*GIVEN RECORDS:*

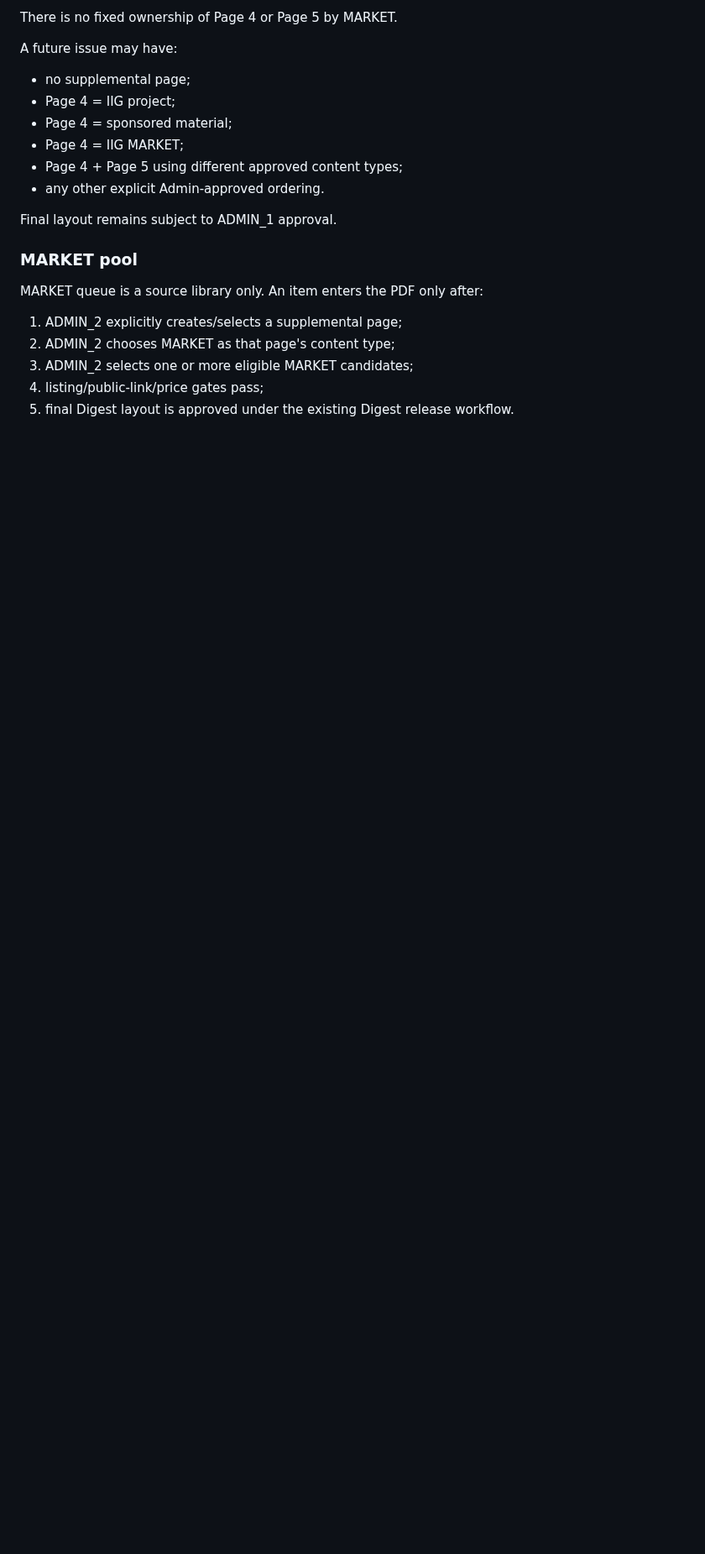
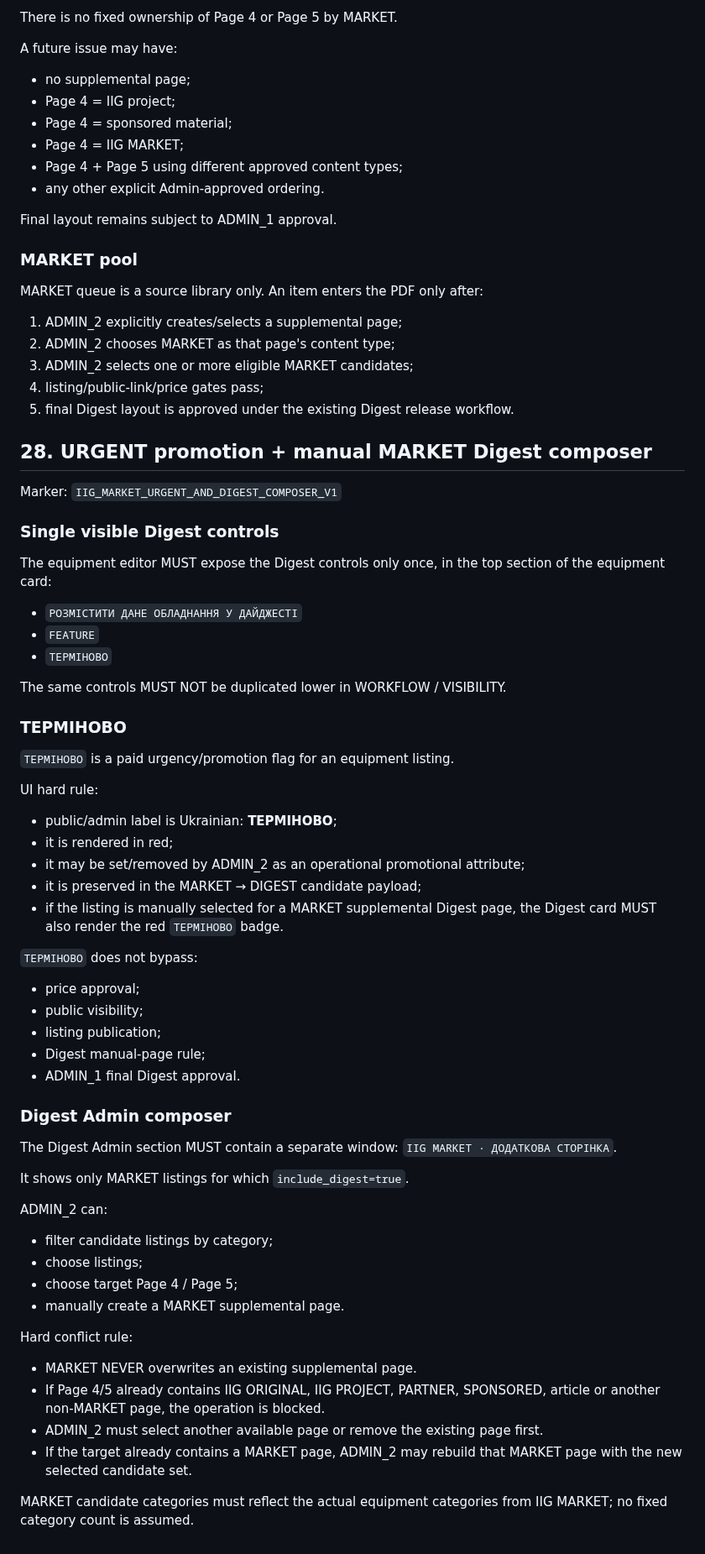
Before and after one commit to developiig-hue/IIG_PLATFORM_DEMO, a Markdown page: docs/IIG_MARKET_ADMIN_PROTOCOL.md, the part around the change. Shown at 84% size. Rendered like a GitHub page; blank space fills up the shorter version.

Commit message:
Lock urgent MARKET promotion and manual Digest composer protocol

```diff
--- a/docs/IIG_MARKET_ADMIN_PROTOCOL.md
+++ b/docs/IIG_MARKET_ADMIN_PROTOCOL.md
@@ -936,3 +936,54 @@ MARKET queue is a source library only. An item enters the PDF only after:
 3. ADMIN_2 selects one or more eligible MARKET candidates;
 4. listing/public-link/price gates pass;
 5. final Digest layout is approved under the existing Digest release workflow.
+
+
+
+## 28. URGENT promotion + manual MARKET Digest composer
+
+Marker: `IIG_MARKET_URGENT_AND_DIGEST_COMPOSER_V1`
+
+### Single visible Digest controls
+The equipment editor MUST expose the Digest controls only once, in the top section of the equipment card:
+- `РОЗМІСТИТИ ДАНЕ ОБЛАДНАННЯ У ДАЙДЖЕСТІ`
+- `FEATURE`
+- `ТЕРМІНОВО`
+
+The same controls MUST NOT be duplicated lower in WORKFLOW / VISIBILITY.
+
+### ТЕРМІНОВО
+`ТЕРМІНОВО` is a paid urgency/promotion flag for an equipment listing.
+
+UI hard rule:
+- public/admin label is Ukrainian: **ТЕРМІНОВО**;
+- it is rendered in red;
+- it may be set/removed by ADMIN_2 as an operational promotional attribute;
+- it is preserved in the MARKET → DIGEST candidate payload;
+- if the listing is manually selected for a MARKET supplemental Digest page, the Digest card MUST also render the red `ТЕРМІНОВО` badge.
+
+`ТЕРМІНОВО` does not bypass:
+- price approval;
+- public visibility;
+- listing publication;
+- Digest manual-page rule;
+- ADMIN_1 final Digest approval.
+
+### Digest Admin composer
+The Digest Admin section MUST contain a separate window:
+`IIG MARKET · ДОДАТКОВА СТОРІНКА`.
+
+It shows only MARKET listings for which `include_digest=true`.
+
+ADMIN_2 can:
+- filter candidate listings by category;
+- choose listings;
+- choose target Page 4 / Page 5;
+- manually create a MARKET supplemental page.
+
+Hard conflict rule:
+- MARKET NEVER overwrites an existing supplemental page.
+- If Page 4/5 already contains IIG ORIGINAL, IIG PROJECT, PARTNER, SPONSORED, article or another non-MARKET page, the operation is blocked.
+- ADMIN_2 must select another available page or remove the existing page first.
+- If the target already contains a MARKET page, ADMIN_2 may rebuild that MARKET page with the new selected candidate set.
+
+MARKET candidate categories must reflect the actual equipment categories from IIG MARKET; no fixed category count is assumed.
```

*PROBLEM:* The lines above that include "ТЕРМІНОВО" should each be listed.

*TASK RESPONSE:*
+- `ТЕРМІНОВО`
+### ТЕРМІНОВО
+`ТЕРМІНОВО` is a paid urgency/promotion flag for an equipment listing.
+- public/admin label is Ukrainian: **ТЕРМІНОВО**;
+- if the listing is manually selected for a MARKET supplemental Digest page, the Digest card MUST also render the red `ТЕРМІНОВО` badge.
+`ТЕРМІНОВО` does not bypass:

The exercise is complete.